Last month, Loyola officials announced The Loyola Commitment — a financial aid initiative for current and prospective students facing economic hardships amid the current pandemic.
The initiative — which came out of a COVID-19 “working group” of Loyola administrators for student recruitment and retention — is intended to help families who have been negatively financially impacted by the pandemic, according to Tobyn Friar, the committee’s co-chair and the Financial Aid office director at Loyola.
“We really wanted to focus on tuition, room and board, the cost of a Loyola education,” Friar said. “That really is the focus of The Loyola Commitment: that finances isn’t the reason a student may end up transferring or taking time off.”

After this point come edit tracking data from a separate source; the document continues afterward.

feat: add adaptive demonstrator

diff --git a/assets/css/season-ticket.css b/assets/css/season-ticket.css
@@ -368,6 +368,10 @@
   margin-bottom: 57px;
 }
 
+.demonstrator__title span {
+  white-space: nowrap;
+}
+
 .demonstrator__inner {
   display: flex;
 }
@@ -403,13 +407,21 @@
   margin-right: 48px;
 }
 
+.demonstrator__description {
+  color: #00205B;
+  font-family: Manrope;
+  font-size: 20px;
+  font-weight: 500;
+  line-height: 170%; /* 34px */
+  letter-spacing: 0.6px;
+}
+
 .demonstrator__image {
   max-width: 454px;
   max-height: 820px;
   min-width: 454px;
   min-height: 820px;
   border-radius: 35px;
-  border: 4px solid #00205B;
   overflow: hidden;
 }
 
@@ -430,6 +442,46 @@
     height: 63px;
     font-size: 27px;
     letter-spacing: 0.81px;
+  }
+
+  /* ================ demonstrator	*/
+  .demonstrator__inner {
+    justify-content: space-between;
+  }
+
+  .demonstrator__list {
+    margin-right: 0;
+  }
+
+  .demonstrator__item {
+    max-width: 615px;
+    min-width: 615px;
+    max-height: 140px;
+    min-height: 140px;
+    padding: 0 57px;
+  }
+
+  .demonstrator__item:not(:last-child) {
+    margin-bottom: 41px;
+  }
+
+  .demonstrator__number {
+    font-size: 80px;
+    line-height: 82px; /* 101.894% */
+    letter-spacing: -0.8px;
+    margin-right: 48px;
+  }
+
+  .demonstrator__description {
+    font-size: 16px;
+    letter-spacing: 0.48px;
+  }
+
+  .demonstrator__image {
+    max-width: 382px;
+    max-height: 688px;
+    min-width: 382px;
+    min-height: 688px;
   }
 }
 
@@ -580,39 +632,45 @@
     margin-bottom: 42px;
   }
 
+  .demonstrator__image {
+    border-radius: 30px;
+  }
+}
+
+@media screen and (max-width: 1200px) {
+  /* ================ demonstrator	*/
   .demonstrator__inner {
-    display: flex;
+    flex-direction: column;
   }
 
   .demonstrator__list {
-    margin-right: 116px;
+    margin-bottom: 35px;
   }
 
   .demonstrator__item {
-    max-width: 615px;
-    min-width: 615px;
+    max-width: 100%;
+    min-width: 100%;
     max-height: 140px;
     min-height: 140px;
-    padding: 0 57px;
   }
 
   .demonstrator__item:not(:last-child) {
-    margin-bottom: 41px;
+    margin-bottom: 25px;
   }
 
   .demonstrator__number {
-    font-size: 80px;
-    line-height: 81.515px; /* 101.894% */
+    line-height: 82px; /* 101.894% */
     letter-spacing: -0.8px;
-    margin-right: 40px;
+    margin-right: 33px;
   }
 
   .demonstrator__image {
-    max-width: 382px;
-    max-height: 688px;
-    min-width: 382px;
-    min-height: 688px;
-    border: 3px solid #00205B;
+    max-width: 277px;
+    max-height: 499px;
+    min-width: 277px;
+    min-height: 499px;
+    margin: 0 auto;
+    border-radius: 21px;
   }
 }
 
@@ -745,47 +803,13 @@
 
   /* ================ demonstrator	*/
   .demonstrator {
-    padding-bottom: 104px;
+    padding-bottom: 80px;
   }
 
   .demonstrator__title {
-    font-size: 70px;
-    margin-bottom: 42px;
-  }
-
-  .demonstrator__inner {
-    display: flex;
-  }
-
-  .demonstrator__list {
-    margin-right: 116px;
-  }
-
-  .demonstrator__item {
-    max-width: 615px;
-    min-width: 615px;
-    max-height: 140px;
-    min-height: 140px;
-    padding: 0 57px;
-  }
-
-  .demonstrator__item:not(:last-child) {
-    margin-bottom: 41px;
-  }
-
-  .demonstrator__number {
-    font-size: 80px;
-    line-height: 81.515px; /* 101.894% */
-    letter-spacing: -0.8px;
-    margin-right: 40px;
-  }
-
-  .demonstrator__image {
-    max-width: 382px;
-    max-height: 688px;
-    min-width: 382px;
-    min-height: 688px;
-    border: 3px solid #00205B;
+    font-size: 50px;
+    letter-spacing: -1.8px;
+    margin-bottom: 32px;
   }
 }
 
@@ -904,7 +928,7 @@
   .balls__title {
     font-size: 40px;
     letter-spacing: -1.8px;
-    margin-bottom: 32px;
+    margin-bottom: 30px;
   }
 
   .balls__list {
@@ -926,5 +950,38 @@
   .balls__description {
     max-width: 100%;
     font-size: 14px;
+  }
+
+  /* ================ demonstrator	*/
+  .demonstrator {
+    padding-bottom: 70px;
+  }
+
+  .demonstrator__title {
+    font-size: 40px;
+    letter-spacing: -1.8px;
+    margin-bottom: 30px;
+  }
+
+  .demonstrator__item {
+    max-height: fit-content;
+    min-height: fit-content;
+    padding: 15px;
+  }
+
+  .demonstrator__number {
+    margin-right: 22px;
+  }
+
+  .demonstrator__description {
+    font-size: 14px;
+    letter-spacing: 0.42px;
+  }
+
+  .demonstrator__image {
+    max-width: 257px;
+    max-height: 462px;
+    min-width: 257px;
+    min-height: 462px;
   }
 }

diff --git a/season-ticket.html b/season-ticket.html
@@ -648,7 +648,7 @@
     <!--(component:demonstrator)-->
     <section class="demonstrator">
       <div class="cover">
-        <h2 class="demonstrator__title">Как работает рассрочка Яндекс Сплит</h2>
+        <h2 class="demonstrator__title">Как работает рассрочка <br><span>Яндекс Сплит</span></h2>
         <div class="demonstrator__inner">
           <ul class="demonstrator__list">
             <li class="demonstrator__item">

Friar said the committee referenced a similar program Loyola launched in 2008 during the recession: The Loyola Promise. Now students and families are facing much of the same financial implications, including job loss and reduced income, so Loyola has “dusted that old policy off” to apply to current circumstances, prioritizing highest need students first.
After a student seeks out all available financial aid options — such as filling out the 2020-21 FAFSA and applying for federal loans — they can turn to The Loyola Commitment via a Special Circumstance Appeal form.
Friar said there technically isn’t a set dollar amount or set number of students who can receive aid. For example, he said The Loyola Promise, the previous iteration of the program, helped almost 300 students over the course of four or five years. Since The Loyola Commitment was announced in mid-May, 26 families have applied so far through the Special Circumstances Appeal, he said.
This is because The Loyola Commitment is funded through Loyola’s “internal resources” such as endowments, or gift funds that are available and alumni and donor contributions — unlike the Higher Education Emergency Relief Fund, which is a $5 million grant from the federal government to help offset students’ expenses as a result of the coronavirus pandemic and subsequent campus closures.
The Special Circumstance Appeal form and supporting documentation must be submitted at least four weeks prior to the end of the term, but Friar said this program itself doesn’t have a deadline — similarly to The Loyola Promise, which began in 2008 and was phased out in 2014. He said it went on for several years because of the impact the financial crisis had on families, so it’s “important for us to not put a deadline on [The Loyola Commitment] because the impacts could be long term.” While a student or parent may have employment now, he said, in three or four months from now that could drastically change.
“This is such a unique hardship … it’s so hard to know what some of the downstream effects are going to be,” Friar said. “This is just the beginning of financial impacts on families.”
The Loyola Commitment will be evaluated on a term-by-term basis. This means a family who receives help in the fall will be re-evaluated for the spring semester, in hopes the student or parent is re-employed or in an improved situation.
According to a May 15 school-wide announcement by the provost and chief academic officer, Norberto Grzywacz, “The Loyola Commitment will help resource additional aid for direct educational costs for graduate and undergraduate students whose personal and/or family contribution to their educations has been severely compromised. This Commitment is funded by the University and fortified by the generosity of Loyola alumni and donors.”
A previous version of this article referred to Tobyn Friar as associate director of financial aid at Loyola, Friar is the Financial Aid office director.